Before-and-after change records

»»

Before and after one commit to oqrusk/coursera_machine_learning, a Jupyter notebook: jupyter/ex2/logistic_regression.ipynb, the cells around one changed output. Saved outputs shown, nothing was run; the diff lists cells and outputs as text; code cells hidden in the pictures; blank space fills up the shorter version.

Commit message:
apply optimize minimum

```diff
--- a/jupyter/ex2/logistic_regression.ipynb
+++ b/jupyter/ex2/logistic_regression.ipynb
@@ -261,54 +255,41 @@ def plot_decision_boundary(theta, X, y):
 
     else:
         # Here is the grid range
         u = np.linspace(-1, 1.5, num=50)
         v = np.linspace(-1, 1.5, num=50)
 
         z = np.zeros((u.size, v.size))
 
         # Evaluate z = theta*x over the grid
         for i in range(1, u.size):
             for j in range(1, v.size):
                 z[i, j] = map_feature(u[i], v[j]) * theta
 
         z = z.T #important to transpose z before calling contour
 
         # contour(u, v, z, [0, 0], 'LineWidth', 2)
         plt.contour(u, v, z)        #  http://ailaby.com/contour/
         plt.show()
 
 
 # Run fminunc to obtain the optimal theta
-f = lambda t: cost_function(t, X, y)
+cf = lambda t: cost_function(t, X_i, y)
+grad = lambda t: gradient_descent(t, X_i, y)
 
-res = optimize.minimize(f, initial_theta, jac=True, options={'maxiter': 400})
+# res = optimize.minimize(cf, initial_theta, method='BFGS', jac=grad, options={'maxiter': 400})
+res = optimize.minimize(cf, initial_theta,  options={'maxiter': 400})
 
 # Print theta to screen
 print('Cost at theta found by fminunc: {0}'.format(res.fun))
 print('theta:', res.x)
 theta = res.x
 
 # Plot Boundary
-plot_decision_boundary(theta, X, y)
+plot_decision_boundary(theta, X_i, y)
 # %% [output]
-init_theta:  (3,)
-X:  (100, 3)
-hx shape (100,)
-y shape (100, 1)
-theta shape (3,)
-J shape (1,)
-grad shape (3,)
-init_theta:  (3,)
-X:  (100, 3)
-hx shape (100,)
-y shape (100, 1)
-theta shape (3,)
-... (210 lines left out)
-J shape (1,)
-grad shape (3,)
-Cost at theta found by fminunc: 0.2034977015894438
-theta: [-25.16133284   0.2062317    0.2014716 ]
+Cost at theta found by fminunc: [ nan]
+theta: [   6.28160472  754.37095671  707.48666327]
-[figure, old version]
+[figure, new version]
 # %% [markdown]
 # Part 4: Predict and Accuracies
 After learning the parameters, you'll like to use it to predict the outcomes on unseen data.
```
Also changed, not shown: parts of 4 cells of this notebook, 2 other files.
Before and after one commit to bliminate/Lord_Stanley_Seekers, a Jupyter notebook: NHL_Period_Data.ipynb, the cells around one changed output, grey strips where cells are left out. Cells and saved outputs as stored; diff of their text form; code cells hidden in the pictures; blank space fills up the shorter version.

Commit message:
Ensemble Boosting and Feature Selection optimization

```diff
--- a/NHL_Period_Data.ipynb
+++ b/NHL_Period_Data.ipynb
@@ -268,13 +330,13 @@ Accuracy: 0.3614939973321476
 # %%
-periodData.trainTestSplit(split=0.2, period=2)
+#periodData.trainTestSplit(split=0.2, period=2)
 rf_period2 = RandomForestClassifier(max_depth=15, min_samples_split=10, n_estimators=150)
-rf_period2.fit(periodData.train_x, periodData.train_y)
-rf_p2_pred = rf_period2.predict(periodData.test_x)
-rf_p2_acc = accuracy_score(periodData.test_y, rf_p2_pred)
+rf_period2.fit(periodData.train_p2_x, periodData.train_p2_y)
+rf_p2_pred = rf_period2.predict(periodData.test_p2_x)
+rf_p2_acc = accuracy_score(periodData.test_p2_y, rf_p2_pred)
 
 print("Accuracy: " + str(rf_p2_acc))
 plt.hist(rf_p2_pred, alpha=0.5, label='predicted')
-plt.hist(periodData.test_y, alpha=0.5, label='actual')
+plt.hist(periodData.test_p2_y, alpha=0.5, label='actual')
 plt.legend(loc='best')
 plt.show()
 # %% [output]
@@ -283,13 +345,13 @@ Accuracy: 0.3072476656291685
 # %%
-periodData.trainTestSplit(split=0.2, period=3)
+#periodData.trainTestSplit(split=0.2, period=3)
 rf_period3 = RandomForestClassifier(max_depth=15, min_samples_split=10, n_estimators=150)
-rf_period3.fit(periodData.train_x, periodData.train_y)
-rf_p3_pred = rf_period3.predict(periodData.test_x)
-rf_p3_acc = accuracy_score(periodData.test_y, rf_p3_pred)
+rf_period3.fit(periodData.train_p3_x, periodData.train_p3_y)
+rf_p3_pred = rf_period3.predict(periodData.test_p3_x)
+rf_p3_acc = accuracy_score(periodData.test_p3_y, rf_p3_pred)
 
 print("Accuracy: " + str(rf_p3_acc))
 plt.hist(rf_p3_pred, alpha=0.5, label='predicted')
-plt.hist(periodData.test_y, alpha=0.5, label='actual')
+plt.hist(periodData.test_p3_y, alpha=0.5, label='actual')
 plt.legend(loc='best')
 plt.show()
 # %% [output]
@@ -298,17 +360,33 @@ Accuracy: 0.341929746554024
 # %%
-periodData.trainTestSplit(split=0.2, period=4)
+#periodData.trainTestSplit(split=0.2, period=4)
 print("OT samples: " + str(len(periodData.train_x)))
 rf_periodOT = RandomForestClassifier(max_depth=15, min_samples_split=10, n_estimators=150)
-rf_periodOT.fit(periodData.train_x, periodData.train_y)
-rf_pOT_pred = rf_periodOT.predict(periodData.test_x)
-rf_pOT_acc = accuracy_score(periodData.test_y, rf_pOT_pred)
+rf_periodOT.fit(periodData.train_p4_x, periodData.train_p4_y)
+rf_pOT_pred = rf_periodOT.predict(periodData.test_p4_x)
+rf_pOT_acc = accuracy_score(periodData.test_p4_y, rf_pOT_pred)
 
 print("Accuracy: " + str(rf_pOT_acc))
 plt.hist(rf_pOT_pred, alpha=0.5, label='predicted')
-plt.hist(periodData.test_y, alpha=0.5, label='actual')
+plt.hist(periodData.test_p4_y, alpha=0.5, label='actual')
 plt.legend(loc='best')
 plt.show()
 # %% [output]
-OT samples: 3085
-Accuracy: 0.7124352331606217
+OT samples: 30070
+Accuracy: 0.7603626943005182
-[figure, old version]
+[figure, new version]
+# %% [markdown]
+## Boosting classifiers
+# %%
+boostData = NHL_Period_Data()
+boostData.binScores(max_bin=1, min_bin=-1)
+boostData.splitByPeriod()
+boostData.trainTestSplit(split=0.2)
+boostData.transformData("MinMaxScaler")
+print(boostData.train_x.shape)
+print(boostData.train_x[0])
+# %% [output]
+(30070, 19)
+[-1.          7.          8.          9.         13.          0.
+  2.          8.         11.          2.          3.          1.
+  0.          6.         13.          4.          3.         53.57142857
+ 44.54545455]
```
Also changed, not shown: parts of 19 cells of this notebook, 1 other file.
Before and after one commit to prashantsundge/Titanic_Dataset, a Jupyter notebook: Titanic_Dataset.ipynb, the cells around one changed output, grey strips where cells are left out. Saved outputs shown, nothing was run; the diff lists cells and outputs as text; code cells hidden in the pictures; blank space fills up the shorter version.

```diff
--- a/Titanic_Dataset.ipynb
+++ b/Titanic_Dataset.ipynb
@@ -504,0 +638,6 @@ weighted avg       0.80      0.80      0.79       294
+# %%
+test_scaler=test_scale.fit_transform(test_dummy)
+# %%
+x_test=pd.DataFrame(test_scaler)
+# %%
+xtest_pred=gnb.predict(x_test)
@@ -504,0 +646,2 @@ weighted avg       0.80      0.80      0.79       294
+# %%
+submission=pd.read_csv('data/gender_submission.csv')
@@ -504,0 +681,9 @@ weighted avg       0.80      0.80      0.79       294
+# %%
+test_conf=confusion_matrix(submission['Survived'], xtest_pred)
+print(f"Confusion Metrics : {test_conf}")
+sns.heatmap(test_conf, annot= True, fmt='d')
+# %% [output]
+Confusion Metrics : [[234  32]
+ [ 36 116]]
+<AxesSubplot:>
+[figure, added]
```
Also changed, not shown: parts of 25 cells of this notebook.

««

### [WORK REQUIRED]
Filter the records above and copy every line that contains the word "submission".

### [EXERCISE OUTPUT]
+submission=pd.read_csv('data/gender_submission.csv')
+test_conf=confusion_matrix(submission['Survived'], xtest_pred)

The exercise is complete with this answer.